A few more tenets from Collins' presentation:
• The only mistakes you learn from are the ones you survive.
• Is premium pricing a strategy or a core value? Don’t confuse low price with low costs. If you can’t control prices, you must control costs.
• The question is not good luck or bad, but what you do with the luck you have. Successful companies and leaders use their luck as defining moment; over-performing when good luck occurs, and using bad luck to make themselves better (if they survive).
• As leaders, are we responsible for our performances? Or do we attribute it to things we didn’t do, factors outside our control. Admundsen and Scott faced the same challenges, with vastly different results.
In conclusion, Collins left attendees with 11 questions to work on, one per month. He said, “I don’t promise they will make you great, I do promise they will make you better.”
1. Do we truly want to build a great enterprise, and are we willing to do what it takes?
2. Do we have the right people on the bus and in the key seats? Also, what are your key seats? Next year, ensure 95% of your seats are filled with the right people. Of the 10 most important decisions you’ll ever make, seven should be people-oriented.
3. What are the brutal facts?

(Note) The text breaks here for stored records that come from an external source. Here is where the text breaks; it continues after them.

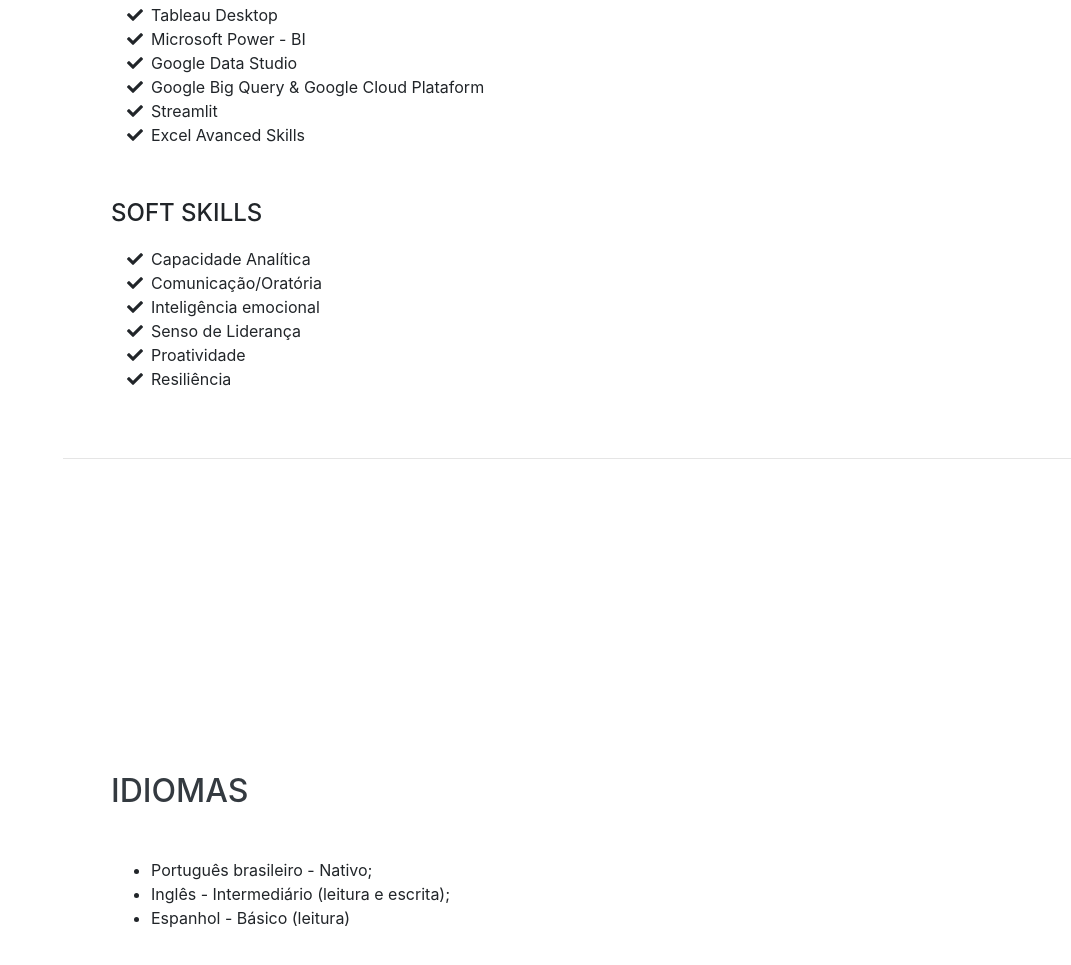
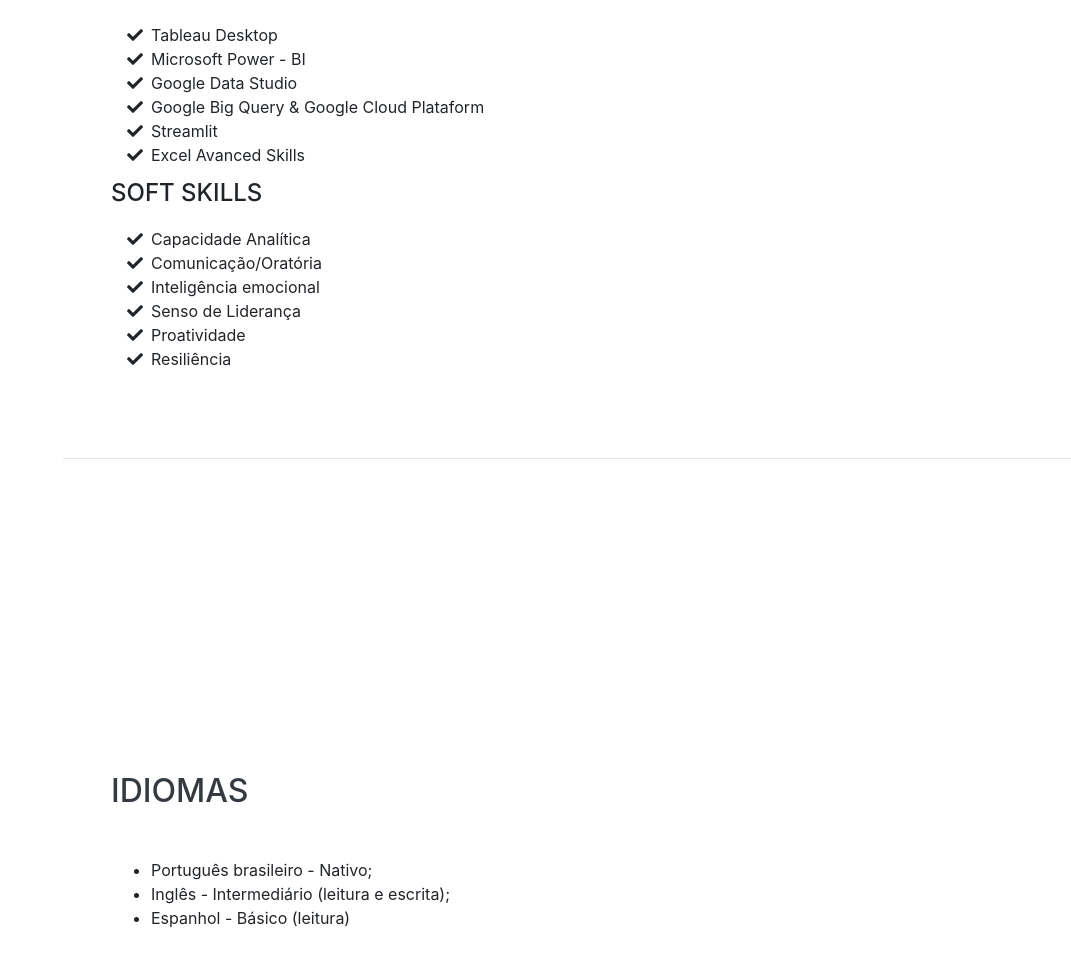
Before and after one commit to RicardoGomes-gitbub/portifolio-analise-dados, a website with bundled scripts: page index.html in a window 1280 px wide. Shown: the part 3557-4522 px from the top of the page, without its empty margins (209-1280 px from the left). Built offline with nearby package versions, Linux system fonts and the light colour scheme; a web font is replaced by a local one.

Commit message:
Update index.html

```diff
--- a/index.html
+++ b/index.html
@@ -306,7 +306,7 @@
             Excel Avanced Skills </li>
         </ul>
 
-        <div class=" mt-5 subheading mb-3">Soft Skills</div>
+        <div class=" mt-2 subheading mb-3">Soft Skills</div>
         <ul class="fa-ul mb-0"">
           <li>
             <i class="fa-li fa fa-check"></i>
```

4. What is our pep talk? What can we truly be the best (and un-replaceable) at, for which we have unbounded passion? When we get knocked down, a smaller and smaller percentage get up stronger. Those who do get back up have great passion; it was never just a business.
5. What is our 20-mile march?
6. Where should we place our big bets based on empirical creativity? True creativity begins at age 50; creative powers are always there, but after we mess up, a lot we know a lot more.
7. What do we need to change to be more consistent with our core values?
8. What is our 10-25-year BHAG? Preserve values, sustain progress.
9. What could kill us, and how can we protect ourselves from it? Can you manage to get to a point where you could manage to go a year without revenues?
10. Have both a "to-do" list and a "stop-doing" list. If you have more than three priorities, you don’t have any.
11. How can we increase our ROL (return-on-luck)? The greatest kind of luck is “who” rather than "when.” Getting a high return on luck is honoring relationships; pay back mentors by mentoring. Make yourself into "who” luck for a young leader.